But the career graph of one of Bollywood's finest contemporary actors, Aamir Khan, should be enough to disprove the theory. Consider Aamir's recent hits: Raja Hindustani, Ghulam, Sarfarosh, Lagaan, Dil Chahta Hai and now, Rang De Basanti. Aamir has had a different female co-star in each of these films.

He worked with Karisma Kapoor in Raja Hindustani, Rani Mukherjee in Ghulam, Sonali Bendre in Sarfarosh, Gracy Singh in Lagaan, Preity Zinta in Dil Chahta Hai and British actress Alice Patten in Rang De Basanti. If Aamir's films click, it is because the masses love them, not because of who he shares screen space with.

Hrithik Roshan, too, tends to pick a new co-star with every film that he does although he has been seen on screen with Kareena Kapoor and Preity Zinta on more than one occasion. His list of co-stars is long - Kareena, Preity, Amisha Patel, Esha Deol and Rani Mukherjee. In his upcoming release, Krrish, he will be seen opposite Priyanka Chopra.

Madhuri Dixit, who reigned over Bollywood for well over a decade, never hitched her wagon to any single male superstar. From 1988's Tezaab to 2002's Devdas, Madhuri delivered at least one superhit every year but, barring Anil Kapoor (her co-star in films like Beta, Jamai Raja, Kishen Kanhaiya and Pukaar), she never formed a permanent screen pairing with anybody.

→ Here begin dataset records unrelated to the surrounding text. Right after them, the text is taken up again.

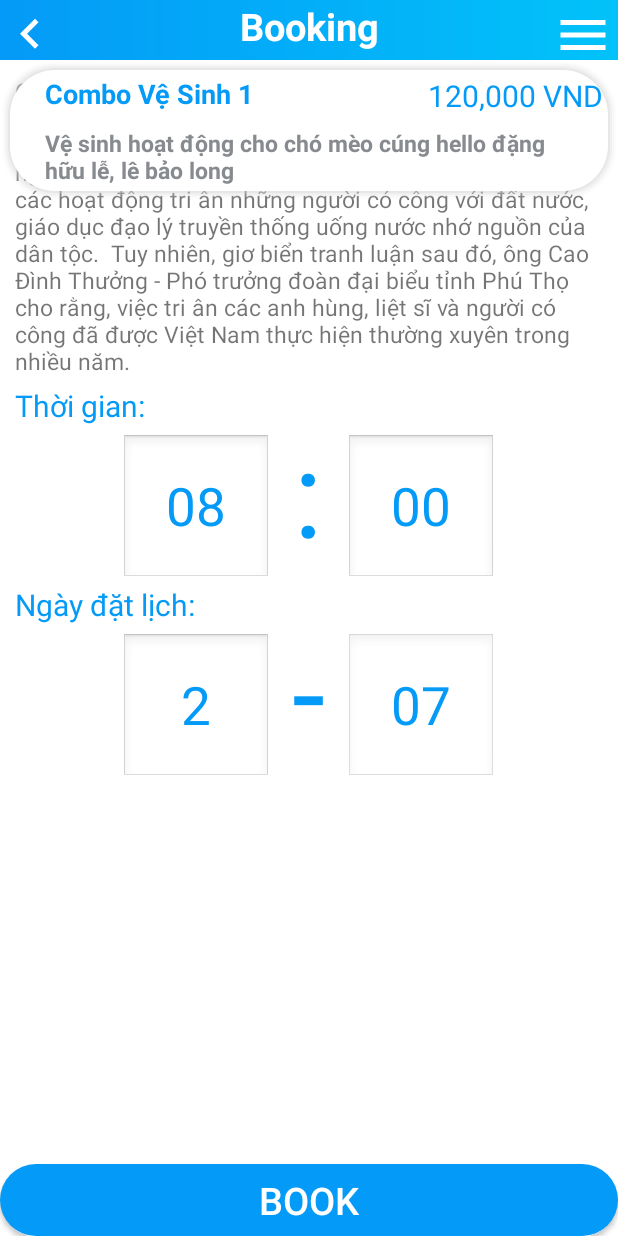
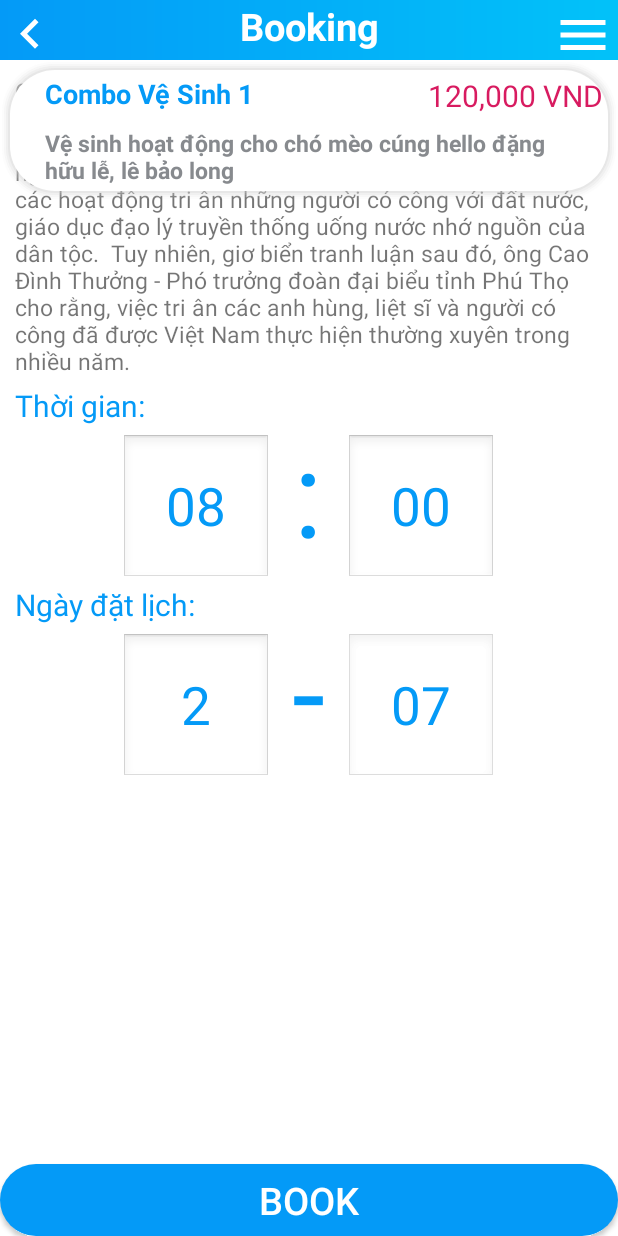
Before and after one commit to nguyenntse63030/Pet-Spa, an Android app: the BookingActivity screen opened directly, with no data from a screen before it, on a phone screen of 412 x 824 dp. Run offline under Robolectric (Android 15) with nearby library versions, the phone set to English and light mode, and no system bars; libraries missing offline, so code that uses them is left out: com.makeramen.roundedimageview; plain views replace PercentRelativeLayout, RoundedImageView; 5 statements that could not run were skipped.

Commit message:
- fix color price booking

```diff
--- a/app/src/main/res/layout/activity_booking.xml
+++ b/app/src/main/res/layout/activity_booking.xml
@@ -126,7 +126,7 @@
                                 android:layout_alignParentEnd="true"
                                 android:text="120,000 VND"
                                 android:textAlignment="center"
-                                android:textColor="@color/blueTitleItem"
+                                android:textColor="@color/colorAccent"
                                 android:textSize="20dp"
                                 app:layout_widthPercent="50%" />
                         </androidx.percentlayout.widget.PercentRelativeLayout>
```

She needed no crutches. No matter who her male co-star was - Sanjay Kapoor in Raja, Ayub Khan in Mrityudand, Sanjay Dutt in Khalnayak or Shahrukh Khan in Dil To Pagal Hai - she never failed to leave her own stamp on the film.

When Vivek Oberoi and Aishwarya Rai formed an item on the Bollywood social scene, Kyun… Ho Gaya Na sought to capitalise on the peaking popular interest in the personal life of the two stars. The move boomeranged big time and the film sank without a trace.

Similarly, music video maker-turned-director Ken Ghosh, who had earlier delivered a big hit starring Shahid Kapur, Ishq Vishq, paired the young actor with his real-life flame, Kareena Kapoor, in Fida. Moviegoers did not quite flip for the idea.

We might see a bit of history being repeated when the screen pair Abhishek and Aishwarya - interest in their lives is at fever pitch - tests the box office waters later this year unless, of course, their films do the talking.

First Published: Apr 05, 2006 18:41 IST